Exercise inputs:
*** Block opens ***

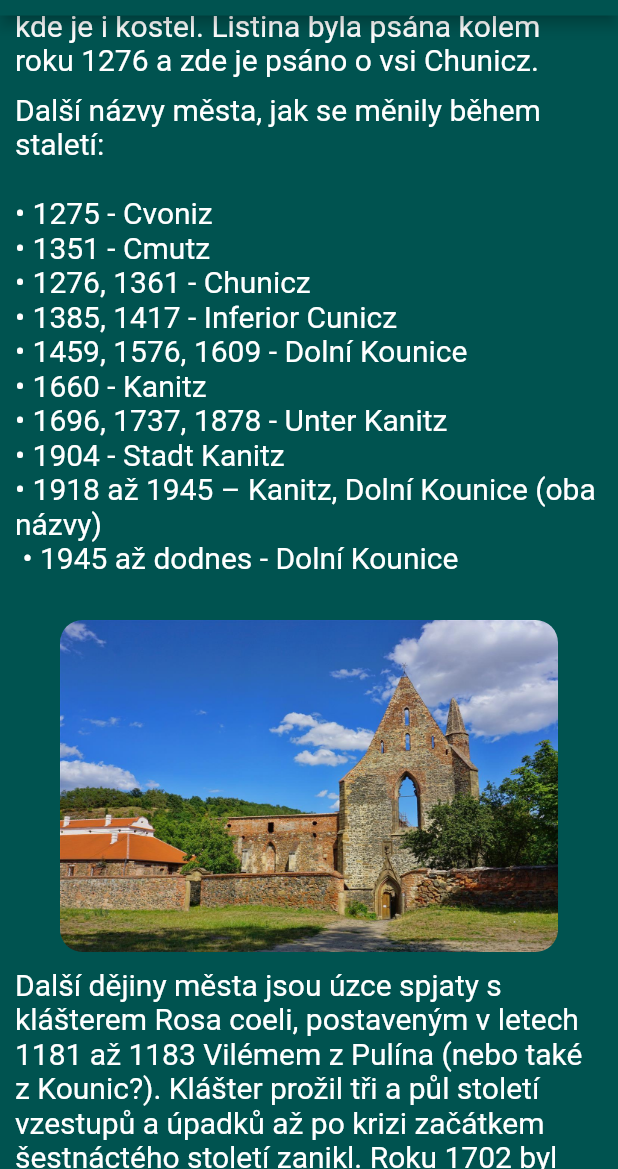
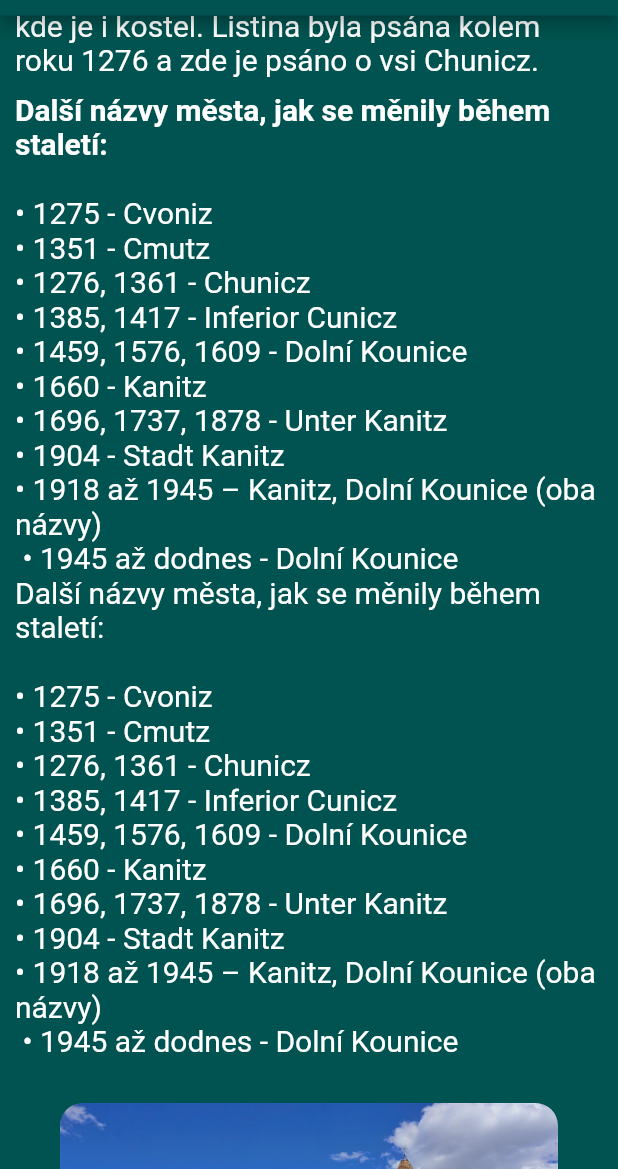
Before and after one commit to zowelu/dolni_kounice, a Flutter app: the MonumentsHistoryOfTheTown screen opened by its route, scrolled down 1152 dp, on a phone screen of 412 x 824 dp, the part 67-1236 px from its top. Run offline on Flutter 3.47's test engine with Material 2 defaults, Android fonts, the phone set to English and light mode, and no system bars; drawn by our look-alikes of styled_text; our stand-ins replace audioplayers, photo_view, splashscreen.

Commit message:
úpravy a instance TextDefaultStyledText v monuments_history_of_the_town.dart

```diff
--- a/lib/screens/monuments/monuments_history_of_the_town.dart
+++ b/lib/screens/monuments/monuments_history_of_the_town.dart
@@ -1,6 +1,7 @@
 import 'package:dolni_kounice/components/image_on_page_with_ontap.dart';
 import 'package:dolni_kounice/components/monuments/history_of_the_town.dart';
 import 'package:dolni_kounice/components/single_photo_view_page.dart';
+import 'package:dolni_kounice/components/text_default_styled_text.dart';
 import 'package:flutter/material.dart';
 import 'package:dolni_kounice/screens/audio_guide_rosa_coeli/audio_guide_rosa_coeli.dart';
 import 'package:flutter/cupertino.dart';
@@ -11,6 +12,7 @@ import 'package:dolni_kounice/components/my_button.dart';
 import 'package:dolni_kounice/constants/constants.dart';
 import 'package:dolni_kounice/components/text_default_standart.dart';
 import 'package:dolni_kounice/components/open_url_in_browser.dart';
+import 'package:styled_text/styled_text.dart';
 
 class MonumentsHistoryOfTheTown extends StatelessWidget {
   static String id = HistoryOfTheTown().id;
@@ -66,6 +68,7 @@ class MonumentsHistoryOfTheTown extends StatelessWidget {
               'Již před mnoha desítkami tisíc let zanechal pravěký člověk svoji pomyslnou šlépěj na půdě budoucího města. Nejstarší přítomnost člověka na území okolí Dolních Kounic datujeme až do období před 400 000 lety. Potvrzují to nálezy pěstních klínů – prvních nástrojů pravěkých lidí, které přinesli pedagog a mineralog Oldřich Svoboda a Antonín Otta, specialista na období starého paleolitu. Další důkazy, tentokrát o skutečném osídlení, máme z období 1 500 let př. n. l. Na vrchu Antoníček se rozkládalo sídliště Kultury Věteřovské z rozhraní starší a střední doby Bronzové. Bylo zde objeveno množství nádob, zbytky chat, hrnčířské pece a nálezy přeslenů – doklad tkalcovství.\n\nPrvní zmínka o Kounicích se nachází ve falsu zakládací listiny staroboleslavské kapituly z roku 1046. Pozdější informace a doklady hovoří k roku 1183 o vsi Kounice, kde je i kostel. Listina byla psána kolem roku 1276 a zde je psáno o vsi Chunicz.',
         ),
         SizedBox(height: kDMargin),
+        TextDefaultStyledText(text: '<bold>Další názvy města, jak se měnily během staletí:</bold> \n\n• 1275 - Cvoniz\n• 1351 - Cmutz\n• 1276, 1361 - Chunicz\n• 1385, 1417 - Inferior Cunicz\n• 1459, 1576, 1609 - Dolní Kounice\n• 1660 - Kanitz\n• 1696, 1737, 1878 - Unter Kanitz\n• 1904 - Stadt Kanitz\n• 1918 až 1945 – Kanitz, Dolní Kounice (oba názvy)\n • 1945 až dodnes - Dolní Kounice'),
         TextDefaultStandart(
             text:
                 'Další názvy města, jak se měnily během staletí: \n\n• 1275 - Cvoniz\n• 1351 - Cmutz\n• 1276, 1361 - Chunicz\n• 1385, 1417 - Inferior Cunicz\n• 1459, 1576, 1609 - Dolní Kounice\n• 1660 - Kanitz\n• 1696, 1737, 1878 - Unter Kanitz\n• 1904 - Stadt Kanitz\n• 1918 až 1945 – Kanitz, Dolní Kounice (oba názvy)\n • 1945 až dodnes - Dolní Kounice'),
```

*** Block closes ***

Directions for this task: The output is the records exactly as they read, with no pictures in it.

Task response:
Before and after one commit to zowelu/dolni_kounice, a Flutter app: the MonumentsHistoryOfTheTown screen opened by its route, scrolled down 1152 dp, on a phone screen of 412 x 824 dp, the part 67-1236 px from its top. Run offline on Flutter 3.47's test engine with Material 2 defaults, Android fonts, the phone set to English and light mode, and no system bars; drawn by our look-alikes of styled_text; our stand-ins replace audioplayers, photo_view, splashscreen.

Commit message:
úpravy a instance TextDefaultStyledText v monuments_history_of_the_town.dart

```diff
--- a/lib/screens/monuments/monuments_history_of_the_town.dart
+++ b/lib/screens/monuments/monuments_history_of_the_town.dart
@@ -1,6 +1,7 @@
 import 'package:dolni_kounice/components/image_on_page_with_ontap.dart';
 import 'package:dolni_kounice/components/monuments/history_of_the_town.dart';
 import 'package:dolni_kounice/components/single_photo_view_page.dart';
+import 'package:dolni_kounice/components/text_default_styled_text.dart';
 import 'package:flutter/material.dart';
 import 'package:dolni_kounice/screens/audio_guide_rosa_coeli/audio_guide_rosa_coeli.dart';
 import 'package:flutter/cupertino.dart';
@@ -11,6 +12,7 @@ import 'package:dolni_kounice/components/my_button.dart';
 import 'package:dolni_kounice/constants/constants.dart';
 import 'package:dolni_kounice/components/text_default_standart.dart';
 import 'package:dolni_kounice/components/open_url_in_browser.dart';
+import 'package:styled_text/styled_text.dart';
 
 class MonumentsHistoryOfTheTown extends StatelessWidget {
   static String id = HistoryOfTheTown().id;
@@ -66,6 +68,7 @@ class MonumentsHistoryOfTheTown extends StatelessWidget {
               'Již před mnoha desítkami tisíc let zanechal pravěký člověk svoji pomyslnou šlépěj na půdě budoucího města. Nejstarší přítomnost člověka na území okolí Dolních Kounic datujeme až do období před 400 000 lety. Potvrzují to nálezy pěstních klínů – prvních nástrojů pravěkých lidí, které přinesli pedagog a mineralog Oldřich Svoboda a Antonín Otta, specialista na období starého paleolitu. Další důkazy, tentokrát o skutečném osídlení, máme z období 1 500 let př. n. l. Na vrchu Antoníček se rozkládalo sídliště Kultury Věteřovské z rozhraní starší a střední doby Bronzové. Bylo zde objeveno množství nádob, zbytky chat, hrnčířské pece a nálezy přeslenů – doklad tkalcovství.\n\nPrvní zmínka o Kounicích se nachází ve falsu zakládací listiny staroboleslavské kapituly z roku 1046. Pozdější informace a doklady hovoří k roku 1183 o vsi Kounice, kde je i kostel. Listina byla psána kolem roku 1276 a zde je psáno o vsi Chunicz.',
         ),
         SizedBox(height: kDMargin),
+        TextDefaultStyledText(text: '<bold>Další názvy města, jak se měnily během staletí:</bold> \n\n• 1275 - Cvoniz\n• 1351 - Cmutz\n• 1276, 1361 - Chunicz\n• 1385, 1417 - Inferior Cunicz\n• 1459, 1576, 1609 - Dolní Kounice\n• 1660 - Kanitz\n• 1696, 1737, 1878 - Unter Kanitz\n• 1904 - Stadt Kanitz\n• 1918 až 1945 – Kanitz, Dolní Kounice (oba názvy)\n • 1945 až dodnes - Dolní Kounice'),
         TextDefaultStandart(
             text:
                 'Další názvy města, jak se měnily během staletí: \n\n• 1275 - Cvoniz\n• 1351 - Cmutz\n• 1276, 1361 - Chunicz\n• 1385, 1417 - Inferior Cunicz\n• 1459, 1576, 1609 - Dolní Kounice\n• 1660 - Kanitz\n• 1696, 1737, 1878 - Unter Kanitz\n• 1904 - Stadt Kanitz\n• 1918 až 1945 – Kanitz, Dolní Kounice (oba názvy)\n • 1945 až dodnes - Dolní Kounice'),
```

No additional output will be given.